|10. Don't drink or take drugs and drive. So basic it shouldn't have to be mentioned, but too many teens still seem clueless about the dangers. Or,
they think they can handle driving while impaired. They can't.|
9. Buckle up. Another basic. A five-second good habit can prevent a trip to
the emergency room.or the morgue!
8. Turn in early. Go home at a reasonable hour and you may live to party
another day. Most fatal crashes involving teens happen after 9 p.m. during
the week, and after midnight on weekends.
7. Avoid a crowd. You know when you have friends in the car, you're going
to be goofing off. Enjoy your friends when you're on foot, not on the road.
Your risk of a fatal crash doubles with two passengers. It doubles again
with three. The same goes when you're one of the passengers!
6. Keep it cool. Don't drive when you're angry or upset. Strong emotions
distract you, or encourage you to do foolish things.
5. Pump down the volume.

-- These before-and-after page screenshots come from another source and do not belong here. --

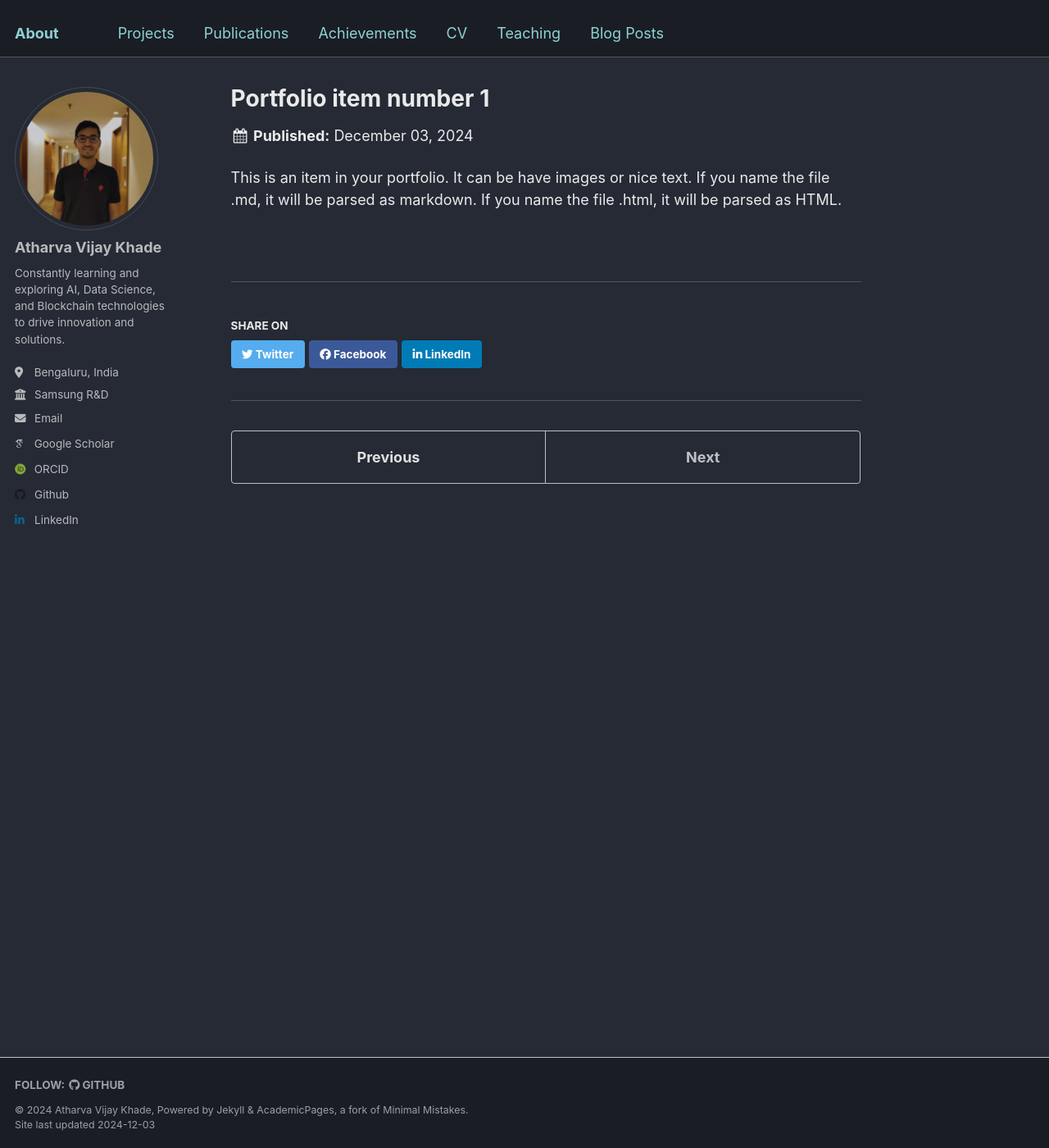
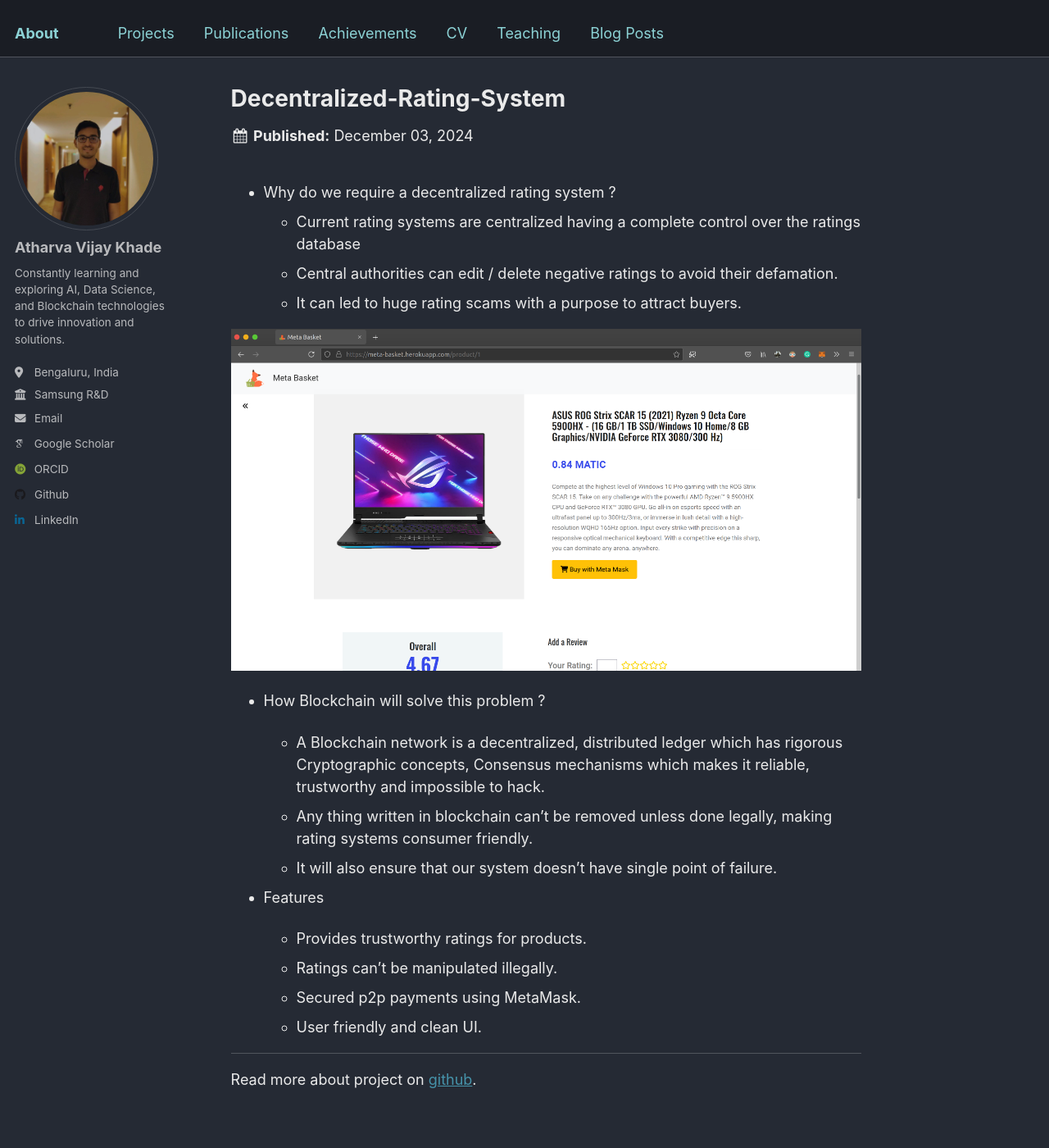
Before and after one commit to ath-vk/ath-vk.github.io, a Jekyll site: the page built from _portfolio/portfolio-1.md, in a window 1280 px wide and 1400 px high. Shown: the whole window at 82% size. Built offline with Jekyll 4.4.1, drawn with Linux system fonts in a browser that asks for light colours; nearby versions of some CDN libraries; some web fonts are replaced.

Commit message:
Added Projects

```diff
--- a/_pages/portfolio.html
+++ b/_pages/portfolio.html
@@ -1,6 +1,6 @@
 ---
 layout: archive
-title: "Portfolio"
+title: "Projects"
 permalink: /portfolio/
 author_profile: true
 ---
--- a/_portfolio/portfolio-1.md
+++ b/_portfolio/portfolio-1.md
@@ -1,7 +1,28 @@
 ---
-title: "Portfolio item number 1"
-excerpt: "Short description of portfolio item number 1<br/><img src='/images/500x300.png'>"
+title: "Decentralized-Rating-System"
+excerpt: "Meta Basket is an online store which has a Decentralized, Blockchain Based, Secured and Trusted Rating System.<br/><img src='/images/meta-basket-img.png'>"
 collection: portfolio
 ---
 
-This is an item in your portfolio. It can be have images or nice text. If you name the file .md, it will be parsed as markdown. If you name the file .html, it will be parsed as HTML.
+* Why do we require a decentralized rating system ?
+    * Current rating systems are centralized having a complete control over the ratings database
+    * Central authorities can edit / delete negative ratings to avoid their defamation.
+    * It can led to huge rating scams with a purpose to attract buyers.
+
+<img src='/images/meta-basket-img.png'>
+
+* How Blockchain will solve this problem ?
+
+    * A Blockchain network is a decentralized, distributed ledger which has rigorous Cryptographic concepts, Consensus mechanisms which makes it reliable, trustworthy and impossible to hack.
+    * Any thing written in blockchain can’t be removed unless done legally, making rating systems consumer friendly.
+    * It will also ensure that our system doesn't have single point of failure.
+
+* Features
+    * Provides trustworthy ratings for products.
+    * Ratings can't be manipulated illegally.
+    * Secured p2p payments using MetaMask.
+    * User friendly and clean UI.
+
+<hr>
+
+Read more about project on [github](https://github.com/thisisbipin/decentralized-rating-system/tree/master?tab=readme-ov-file).
```
Also changed, not shown: _portfolio/portfolio-2.html (deleted, +0 -7 lines), _portfolio/portfolio-2.md (added, +23 -0 lines), images/lottery.png (added), images/meta-basket-img.png (added).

Playing loud music while driving is also
distracting. And avoid changing stations, tapes, or CDs unless you're stopped.
4. Know the (speed) limits. The maximum safe speed isn't always the one on
the sign. You've got to slow down when it rains or snows, in the dark or
fog, or if there's heavy traffic.
3. Keep your distance. You need at least two seconds of stopping distance
between you and the vehicle ahead. At 40 miles an hour, that's about 60
feet more than three vehicle lengths. If you're closer, and something
happens suddenly, you're going to hit what you're following.
2. Don't meet someone in passing. The possibilities of head-on crashes make
two-lane highways the most dangerous places to drive. Be extremely careful
about passing on these roads.
1. Look where you're going. Sound too simple? Maybe. But a huge number of
crashes occur precisely because someone wasn't looking. So never move your
vehicle into a spot that you haven't cleared with your eyes first.
Phil Berardelli is an independent journalist, former teacher and father of
two. He is the author of "Safe Young Drivers: A Guide for Parents and
Teens" and "The Driving Challenge: Dare to Be Safer and Happier on the
Road." Parents and teens with questions can "Ask Phil" online at